%%

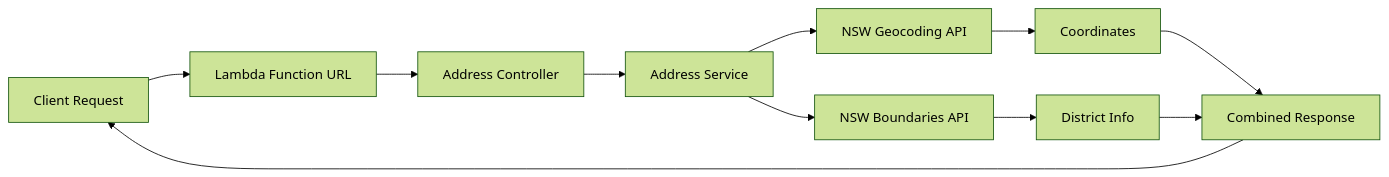
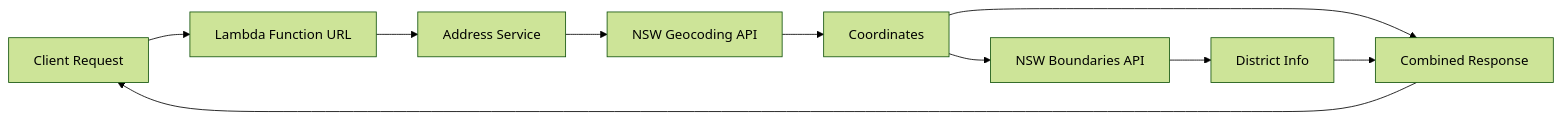
The diagram in README.md (garaxer/nsw_gov), drawn with Mermaid (forest theme) before and after one commit. The commit also changed other lines of this file, not shown here.

````diff
--- a/README.md
+++ b/README.md
@@ -38,13 +35,12 @@
 ```mermaid
 graph LR
-    A[Client Request] --> B[Lambda Function URL]
-    B --> C[Address Controller]
-    C --> D[Address Service]
-    D --> E[NSW Geocoding API]
-    D --> F[NSW Boundaries API]
-    E --> G[Coordinates]
-    F --> H[District Info]
-    G --> I[Combined Response]
-    H --> I
-    I --> A
+  A[Client Request] --> B[Lambda Function URL]
+  B --> C[Address Service]
+  C --> D[NSW Geocoding API]
+  D --> E[Coordinates]
+  E --> F[NSW Boundaries API]
+  F --> G[District Info]
+  E --> H[Combined Response]
+  G --> H
+  H --> A
 ```
````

%%

• Exercise aim:
Lines of the listing above that include the string "Service" should each be copied.

• Answer section:
-    C --> D[Address Service]
+  B --> C[Address Service]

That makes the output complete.